Items from a dataset
§ §
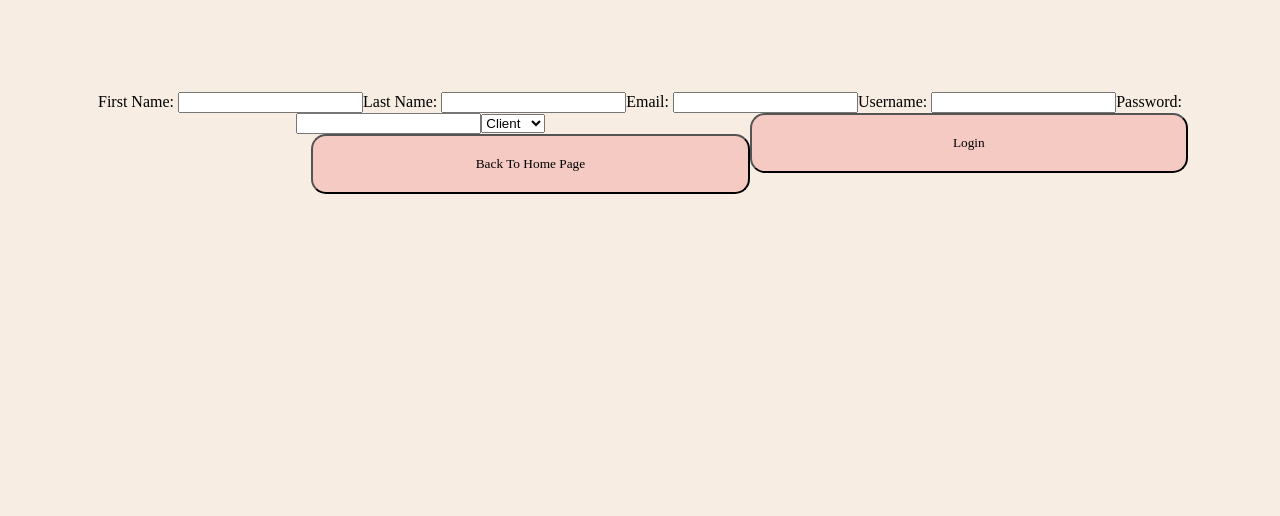
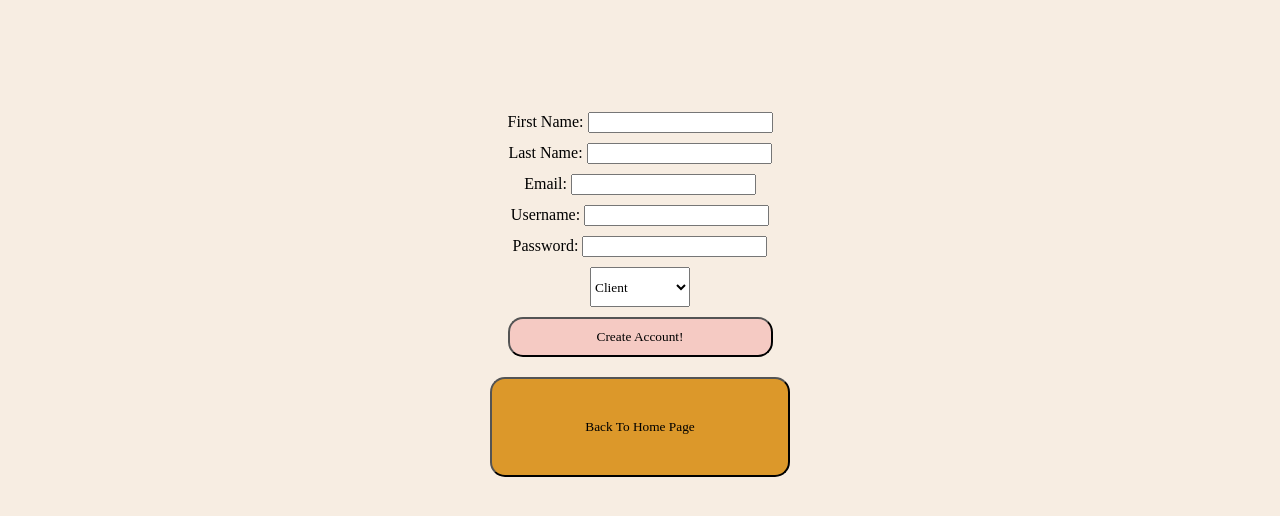
Before and after one commit to honoreverhart/Capstone_Project, a React (Vite) app in the folder client/: page /register in a window 1280 px wide. Shown: the top 516 px of the page. Built offline with nearby package versions, Linux system fonts and the light colour scheme.

Commit message:
Register css done

```diff
--- a/client/src/components/Register.jsx
+++ b/client/src/components/Register.jsx
@@ -91,14 +91,14 @@ export default function Register({ setToken }) {
             />
           </label>
           <label>
-            <select name="role" value={formData.role} onChange={handleChange}>
+            <select className="role" name="role" value={formData.role} onChange={handleChange}>
               <option value="client">Client</option>
               <option value="trainer">Trainer</option>
             </select>
           </label>
-          <button className="button">Login</button>
+          <button className="register_button">Create Account!</button>
         </form>
-        <button className="button" onClick={() => navigate("/")}>
+        <button className="back_to_homepage_button" onClick={() => navigate("/")}>
           Back To Home Page
         </button>
       </div>
--- a/client/src/index.css
+++ b/client/src/index.css
@@ -76,6 +76,7 @@ h3 {
   border-radius: 50px 50px 15px 15px;
   width: 600px;
   height: 20px;
+  justify-content: center;
 }
 @media (max-width: 768px) {
   h1 {
@@ -184,6 +185,34 @@ h3 {
   font-family: Lucida Handwriting;
   margin: 20px;
   display: flex;
+}
+
+.register{
+  font-family: Lucida Handwriting;
+  margin: 20px;
+  display: flex;
+  flex-direction: column;
+  gap: 10px;
+}
+
+.role{
+  height: 40px;
+  width: 100px;
+  font-family: Lucida Handwriting;
+}
+
+.register_button{
+  background-color: #f5cac3;
+  color: black;
+  text-align: center;
+  justify-content: center;
+  border-radius: 15px 15px;
+  font-family: Lucida Handwriting;
+  height: 40px;
+}
+
+.register_button:hover{
+  background-color: #c3928a;
 }
 
 .back_to_homepage_button {
```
§ §
Every line above that includes the string "index" needs to be copied.

--- a/client/src/index.css
+++ b/client/src/index.css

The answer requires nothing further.